How did bad come to mean good? Why is Shakespeare so hard to understand? Is there anything good about "like" and "you know?" Author and professor John McWhorter of Columbia University talks with EconTalk host Russ Roberts about the unplanned ways that English speakers create English, an example of emergent order. Topics discussed include how words get short (but not too short), the demand for vividness in language, and why Shakespeare is so hard to understand.
Tagged with “linguistics” (98)
John McWhorter on the Evolution of Language and Words on the Move | EconTalk | Library of Economics and Liberty
Inside the OED: can the world’s biggest dictionary survive the internet? — podcast | News | The Guardian
For centuries, lexicographers have attempted to capture the entire English language. Technology might soon turn this dream into reality â—but will it spell the end for dictionaries?
The really big questions.
Steven Pinker is a professor in the Department of Psychology at Harvard University. He conducts research on language and cognition and has authored ten books, including: The Language Instinct How the Mind Works The Blank Slate The Stuff of Thought The Better Angels of Our Nature and most recently, The Sense of Style: The Thinking Person’s Guide to Writing in the 21st Century.
The Stuff of Thought full video: https://www.youtube.com/watch?v=hBpetDxIEMU
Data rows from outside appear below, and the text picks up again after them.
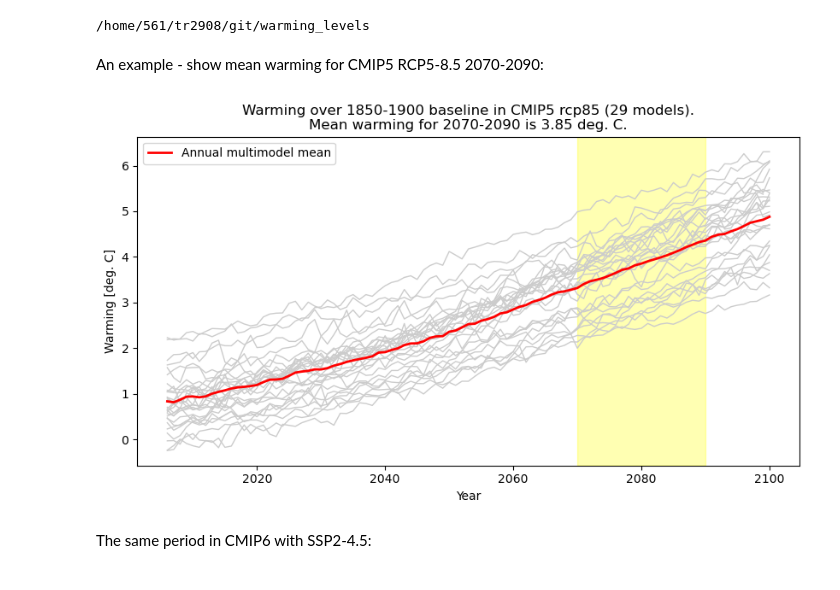
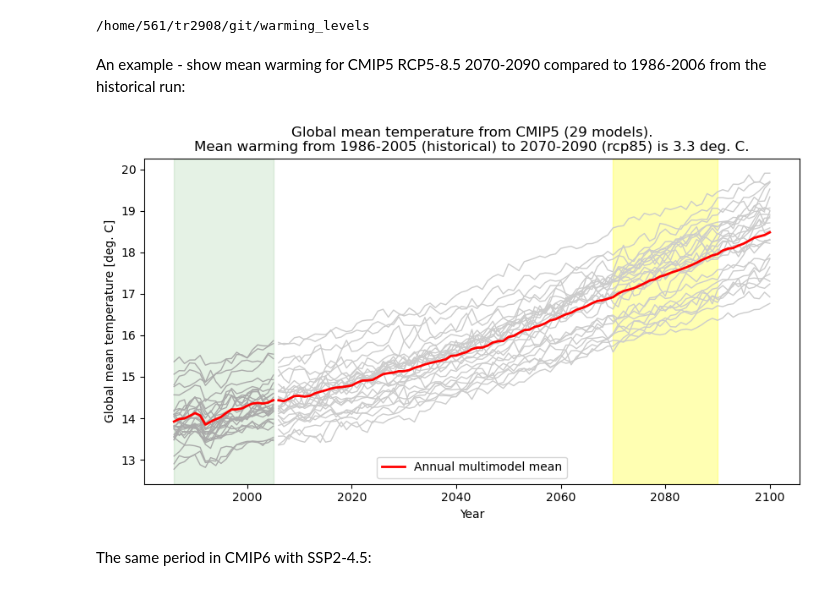
Before and after one commit to traupach/warming_levels, a Jupyter notebook: warming_levels.ipynb, the cells around one changed output. Saved outputs shown, nothing was run; the diff lists cells and outputs as text; code cells hidden in the pictures.

```diff
--- a/warming_levels.ipynb
+++ b/warming_levels.ipynb
@@ -27,11 +27,12 @@ import modules.warming_levels as wl
 # %% [output]
 /home/561/tr2908/git/warming_levels
 # %% [markdown]
-An example - show mean warming for CMIP5 RCP5-8.5 2070-2090:
+An example - show mean warming for CMIP5 RCP5-8.5 2070-2090 compared to 1986-2006 from the historical run:
-# %%
-_ = wl.warming_for_period(project='CMIP5', experiment='rcp85', year_range=[2070, 2090])
-# %% [output]
-[figure, removed]
+# %%
+_ = wl.warming_amount(project='CMIP5', baseline_experiment='historical', baseline_range=[1986, 2005],
+                      future_experiment='rcp85', future_range=[2070, 2090])
+# %% [output]
+[figure, added]
 # %% [markdown]
 The same period in CMIP6 with SSP2-4.5:
 # %%
```
Also changed, not shown: parts of 6 cells of this notebook, 2 other files.
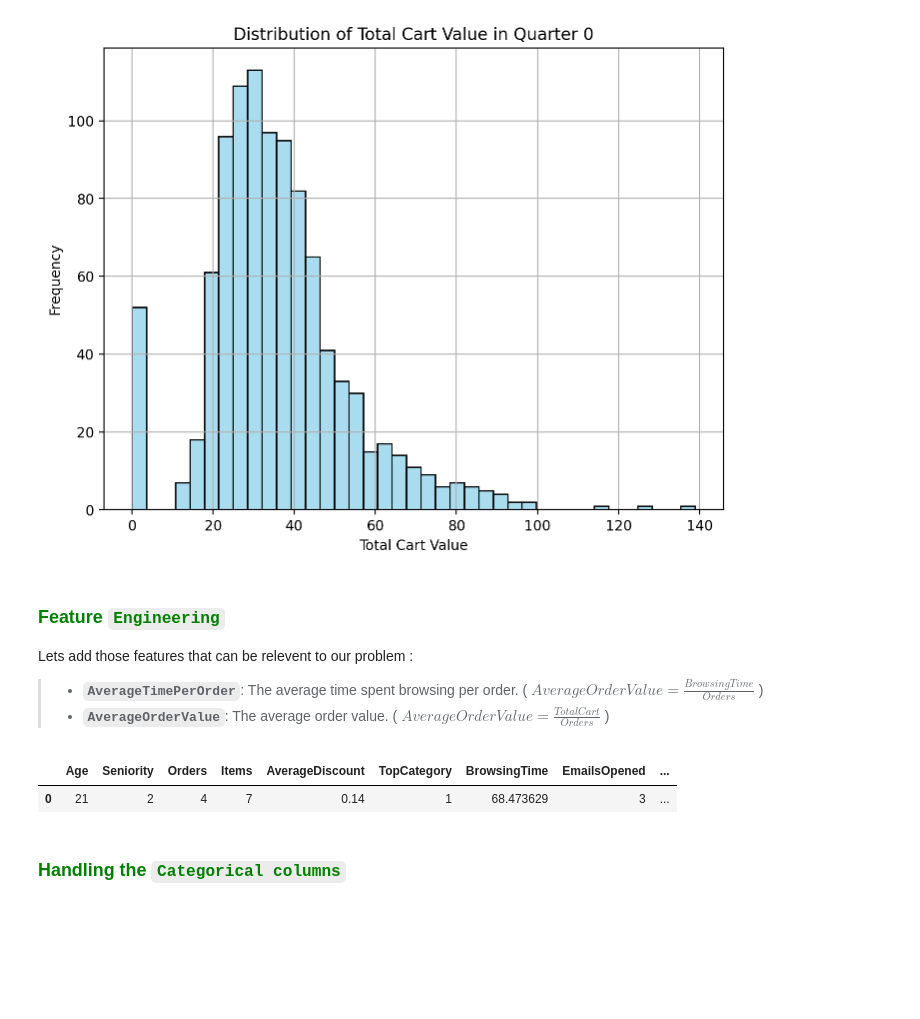
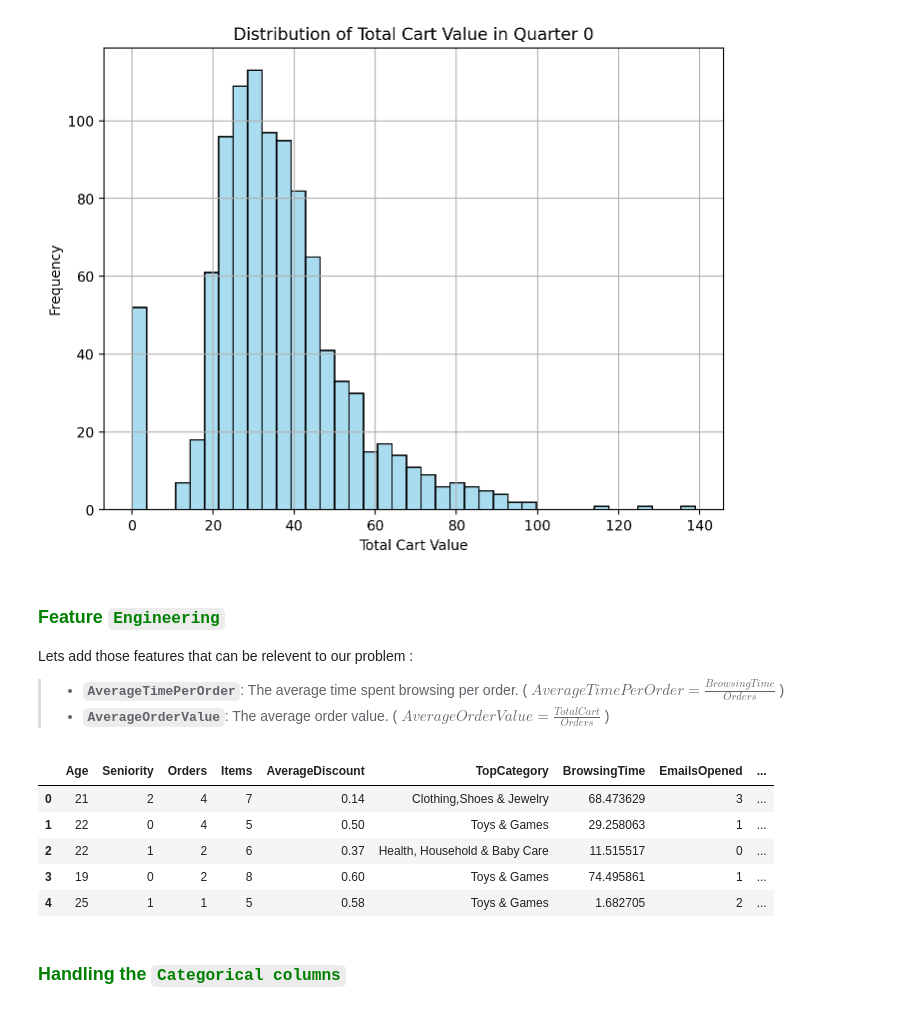
Before and after one commit to labrijisaad/Technical-Test-AXA-Direct-Assurance, a Jupyter notebook: notebooks/TestTechniqueDerive_Sujet.ipynb, the cells around one changed output. Drawn from its saved outputs; the diff is of its cells as text; code cells hidden in the pictures; blank space fills up the shorter version.

```diff
--- a/notebooks/TestTechniqueDerive_Sujet.ipynb
+++ b/notebooks/TestTechniqueDerive_Sujet.ipynb
@@ -153,16 +156,21 @@ plt.show()
 # %% [markdown]
 ### <p style="text-align:left"><span style="color:green">Feature `Engineering`</span></p>
 Lets add those features that can be relevent to our problem :
-> * **`AverageTimePerOrder`**: The average time spent browsing per order. ( $AverageOrderValue = \frac{BrowsingTime}{Orders}$ )
+> * **`AverageTimePerOrder`**: The average time spent browsing per order. ( $AverageTimePerOrder = \frac{BrowsingTime}{Orders}$ )
 > * **`AverageOrderValue`**: The average order value. ( $AverageOrderValue = \frac{TotalCart}{Orders}$ )
 # %%
-quarter_0["AverageTimePerOrder"] = quarter_0["BrowsingTime"] / quarter_0["Orders"]
-quarter_0["AverageOrderValue"] = quarter_0["TotalCart"] / quarter_0["Orders"]
+quarter_0["HasOrder"] = quarter_0["Orders"].apply(lambda x: True if x > 0 else False)
+#quarter_0["AverageTimePerOrder"] = quarter_0["BrowsingTime"] / quarter_0["HasOrder"]
+#quarter_0["AverageOrderValue"] = quarter_0["TotalCart"] / quarter_0["HasOrder"]
 # %%
-quarter_0.head(1)
+quarter_0.head(5)
 # %% [output]
 |  | Age | Seniority | Orders | Items | AverageDiscount | TopCategory | BrowsingTime | EmailsOpened | ... |
-| 0 | 21 | 2 | 4 | 7 | 0.14 | 1 | 68.473629 | 3 | ... |
+| 0 | 21 | 2 | 4 | 7 | 0.14 | Clothing,Shoes & Jewelry | 68.473629 | 3 | ... |
+| 1 | 22 | 0 | 4 | 5 | 0.50 | Toys & Games | 29.258063 | 1 | ... |
+| 2 | 22 | 1 | 2 | 6 | 0.37 | Health, Household & Baby Care | 11.515517 | 0 | ... |
+| 3 | 19 | 0 | 2 | 8 | 0.60 | Toys & Games | 74.495861 | 1 | ... |
+| 4 | 25 | 1 | 1 | 5 | 0.58 | Toys & Games | 1.682705 | 2 | ... |
 # %% [markdown]
 ### <p style="text-align:left"><span style="color:green">Handling the `Categorical columns`</span></p>
 # %%
```
Also changed, not shown: parts of 12 cells of this notebook.
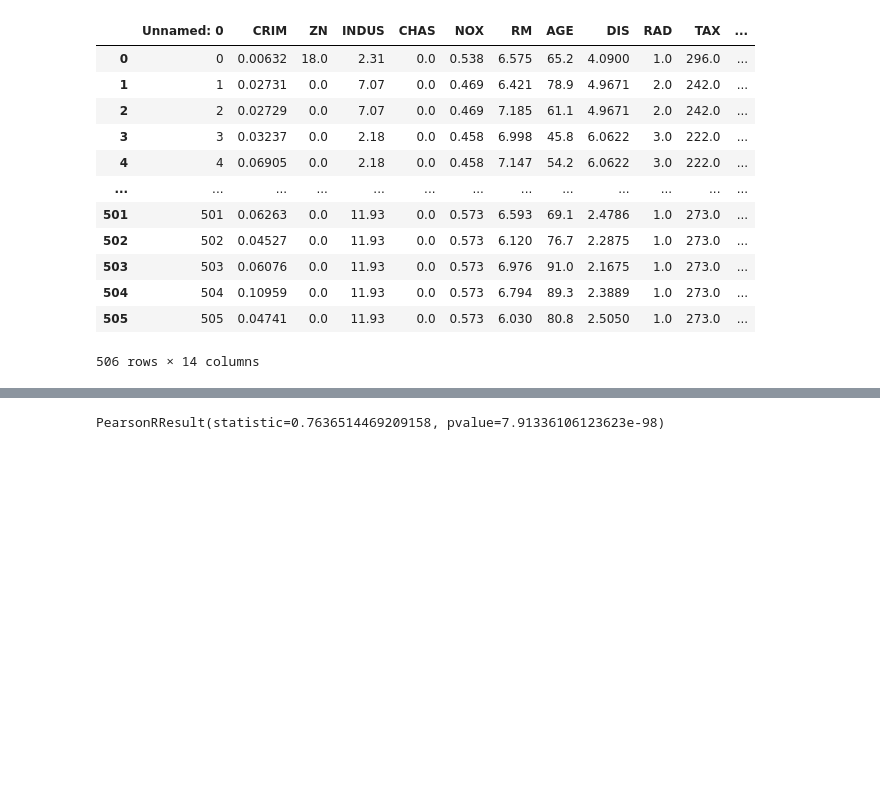
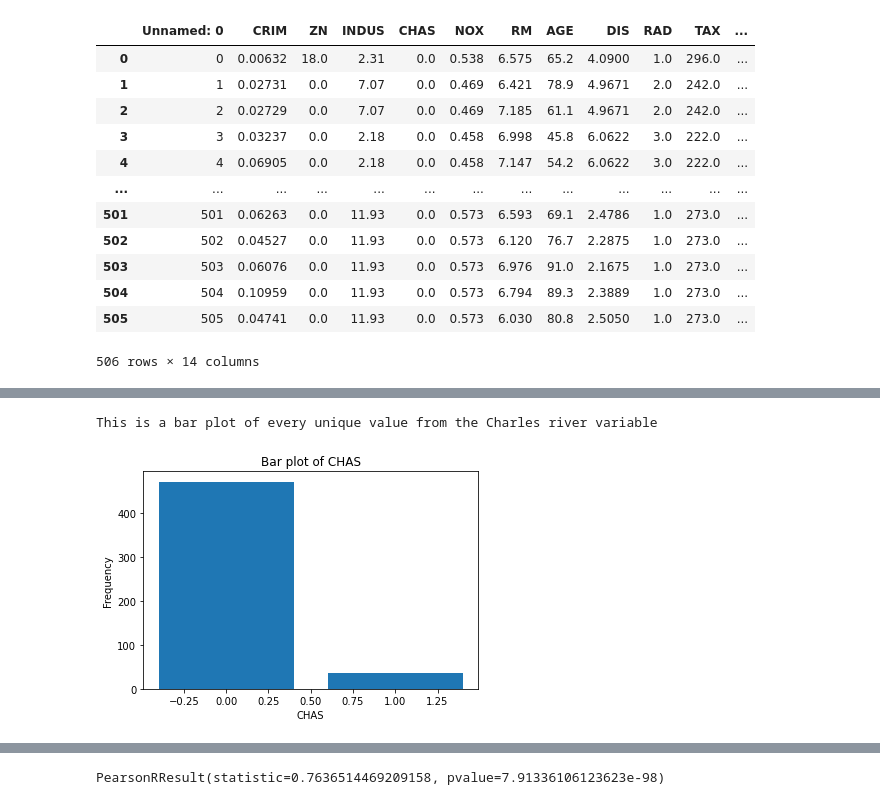
Before and after one commit to AnzaATM/Data-Science, a Jupyter notebook: Data Science Boston Housing Peer Graded Assignment.ipynb, the cells around one changed output, grey strips where cells are left out. Cells and saved outputs as stored; diff of their text form; code cells hidden in the pictures; blank space fills up the shorter version.

```diff
--- a/Data Science Boston Housing Peer Graded Assignment.ipynb
+++ b/Data Science Boston Housing Peer Graded Assignment.ipynb
@@ -51,3 +46,17 @@ ax = sns.barplot(y="CHAS", data=boston_df)
+# %%
+#Task 2: Generate Descriptive Statistics and Visualisations
+#2.2
+unique_values, counts = np.unique(boston_df['CHAS'], return_counts=True)
+
+pyplot.bar(unique_values,counts)
+pyplot.title('Bar plot of CHAS')
+pyplot.xlabel('CHAS')
+pyplot.ylabel('Frequency')
+
+print("This is a bar plot of every unique value from the Charles river variable")
+# %% [output]
+This is a bar plot of every unique value from the Charles river variable
+[figure, added]
 # %%
 #Task 2: Generate Descriptive Statistics and Visualisations
 #2.3
```
Also changed, not shown: parts of 18 cells of this notebook.
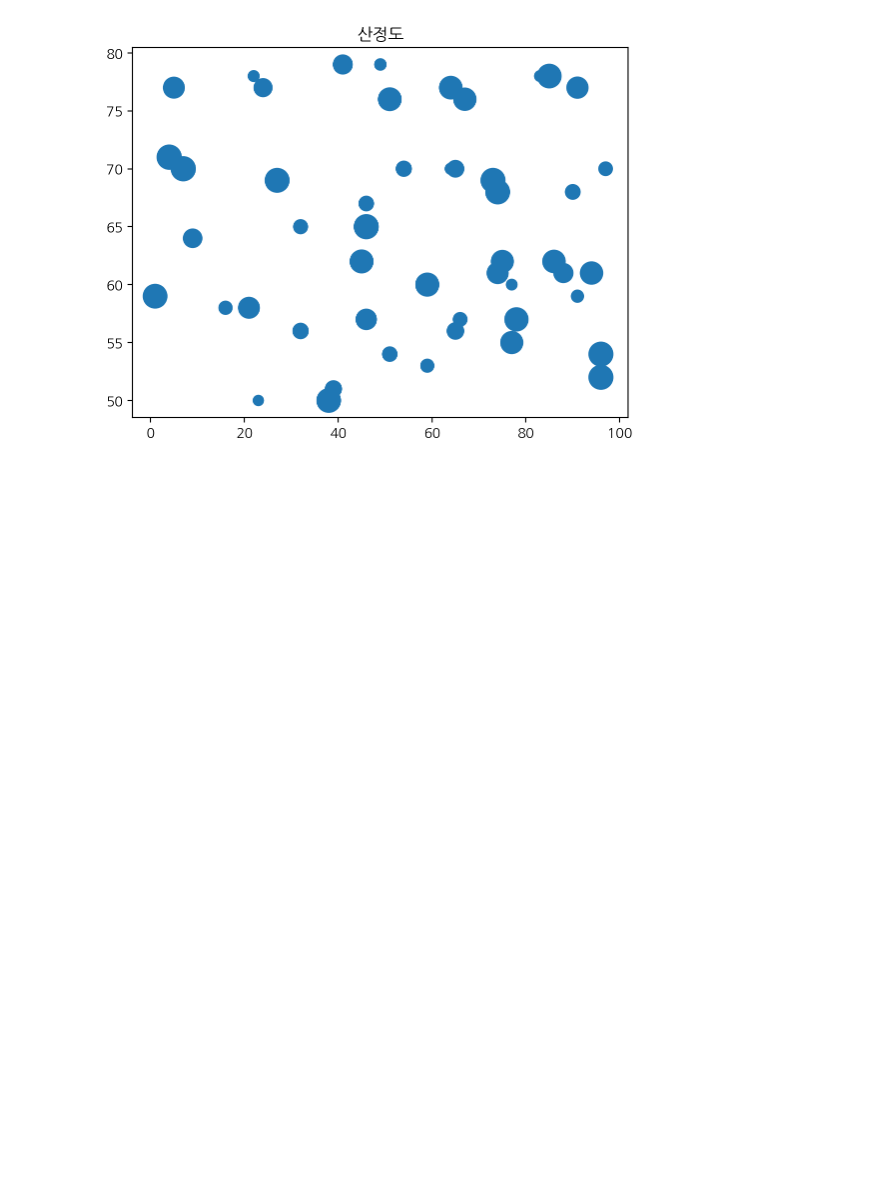
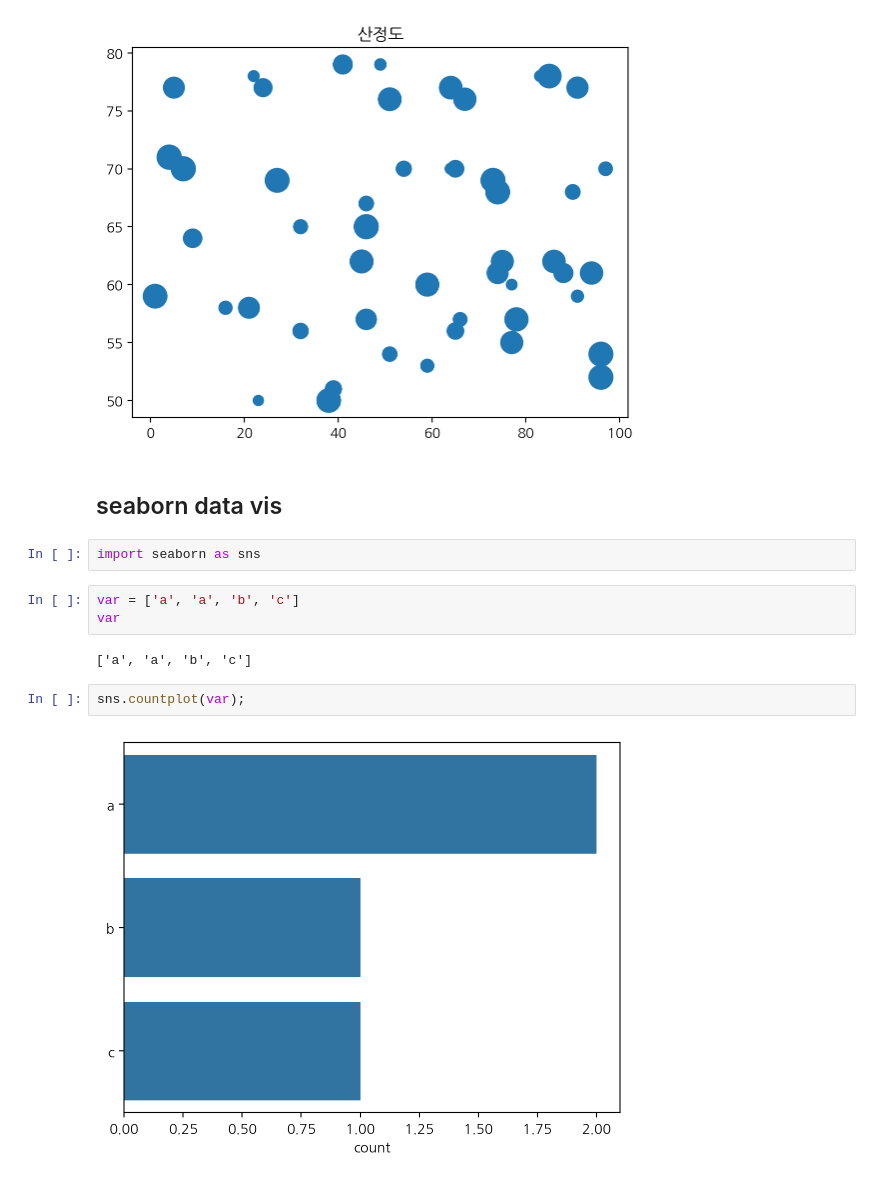
Before and after one commit to jeahhyun/2024-1-my-BDA, a Jupyter notebook: inclass/01w_0311_mon_bigdata_basic.ipynb, the cells around one changed output. Drawn from its saved outputs; the diff is of its cells as text; blank space fills up the shorter version.

```diff
--- a/inclass/01w_0311_mon_bigdata_basic.ipynb
+++ b/inclass/01w_0311_mon_bigdata_basic.ipynb
@@ -81,3 +81,16 @@ plt.title('산정도')
 # %% [output]
 Text(0.5, 1.0, '산정도')
 [figure]
+# %% [markdown]
+## seaborn data vis
+# %%
+import seaborn as sns
+# %%
+var = ['a', 'a', 'b', 'c']
+var
+# %% [output]
+['a', 'a', 'b', 'c']
+# %%
+sns.countplot(var);
+# %% [output]
+[figure, added]
```
Also changed, not shown: parts of 3 cells of this notebook.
Deciphering the mysterious encyclopedia known as the Codex Seraphinianus | Public Radio International
This week, The World in Words podcast tries to figure out how an illegible book with no clear meaning became something of a classic.
It works so hard, for so little recognition.
Part two of our oral fixation: How to talk to your doctor, marine regurgitations, and texting. The panel:
Frank Delaney, novelist, podcast host, and “the world’s most eloquent man.” May or may not have had untoward interactions with a horse.
John McWhorter, Columbia University linguist and host of the Lexicon Valley podcast. Working on his 20th book.
Mehmet Oz, better known as Dr. Oz, Columbia professor of surgery and TV host; knows how to treat his own bee stings.
A phrase with roots in Ancient Rome has confounded English speakers for centuries.
Mike Vuolo and Bob Garfield discuss the etymology and history of the phrase with a grain of salt with Wall Street Journal language columnist Ben Zimmer
Aliens have landed on Earth. Where do they come from, and what do they want? Finding the answer depends on the combined skills of linguist Louise Banks (Amy Adams) and physicist Ian Donnelly (Jeremy Renner). In a story that spans the personal to the planetary, how much does Arrival get right? Xenolinguist Sheri Wells-Jensen and Doug Vakoch of METI (Messaging Extraterrestrial Intelligence) International discuss.
The biggest idea in linguistics is back on the table.
Is there such a thing as the Universal Grammar? Do you have to have a human brain to learn language, or is learning a language just like learning anything else? And are one man’s insights into Amazonian languages sufficient to demolish this theoretical edifice?
Linguists Dan Everett and Lynne Murphy talk to Daniel, Ben, and Kylie on this episode of Talk the Talk.
Page 1 of 10Older